Structured diff data

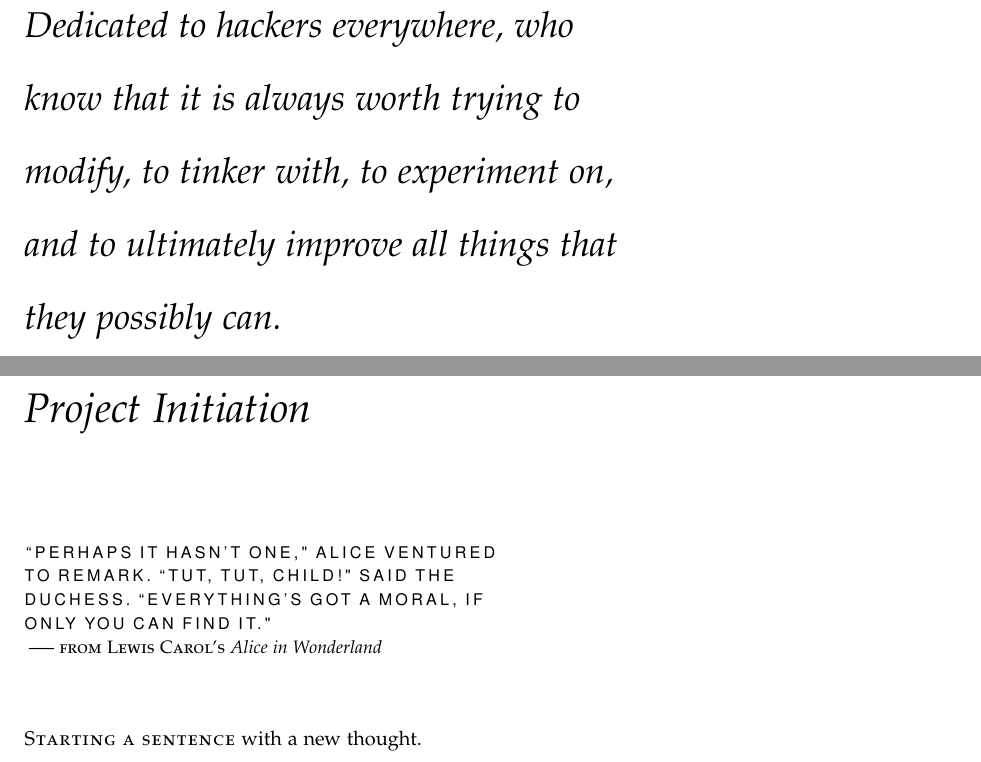
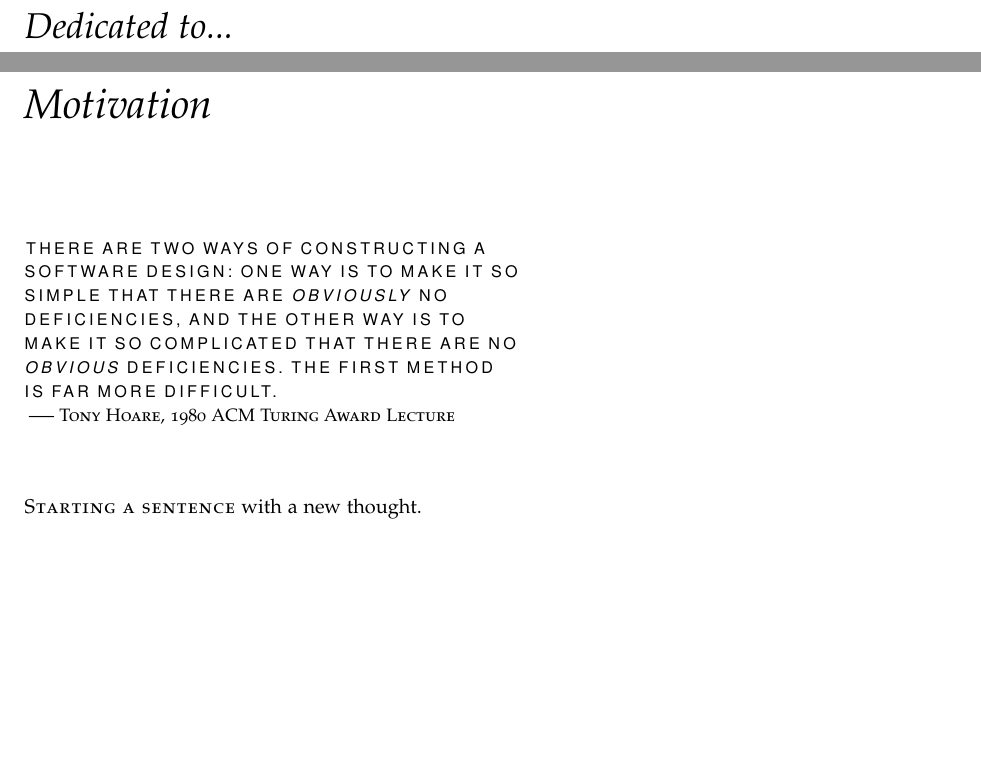
Before and after one commit to laithalissa/Serenity-report, a LaTeX thesis (Group Report/CS407 Group Report.tex, which reads Group Report/chapter/pid/intro.tex, Group Report/document.tex): two parts of pages 5 and 11 of 55, joined at a grey line, cut at the place of the change, the shorter picture padded with empty space. Compiled offline with pdfLaTeX.

Commit message:
Small changes.

```diff
--- a/Group Report/chapter/pid/intro.tex
+++ b/Group Report/chapter/pid/intro.tex
@@ -1,7 +1,7 @@
-\chapter[Project Initiation]{Project Initiation}
+\chapter[Motivation]{Motivation}
 \label{ch:forward}
 
-\chapterepigraph{``Perhaps it hasn't one," Alice ventured to remark. ``Tut, tut, child!" said the Duchess. ``Everything's got a moral, if only you can find it."}{from Lewis Carol's  \emph{Alice in Wonderland}}
+\chapterepigraph{There are two ways of constructing a software design: One way is to make it so simple that there are \emph{obviously} no deficiencies, and the other way is to make it so complicated that there are no \emph{obvious} deficiencies. The first method is far more difficult.}{Tony Hoare, 1980 ACM Turing Award Lecture}
 
 \newthought{Starting a sentence} with a new thought.
 
--- a/Group Report/document.tex
+++ b/Group Report/document.tex
@@ -87,7 +87,7 @@
 \begin{doublespace}
 \noindent\fontsize{18}{22}\selectfont\itshape
 \nohyphenation
-Dedicated to hackers everywhere, who know that it is always worth trying to modify, to tinker with, to experiment on, and to ultimately improve all things that they possibly can.
+Dedicated to...
 \end{doublespace}
 \vfill
 \vfill
```
Also changed, not shown: Group Report/CS407 Group Report.tex (+1 -1 lines).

▶ PROBLEM
For the word "document", count the lines of the data that contain it and state only that count.

▶ ANSWER AREA
3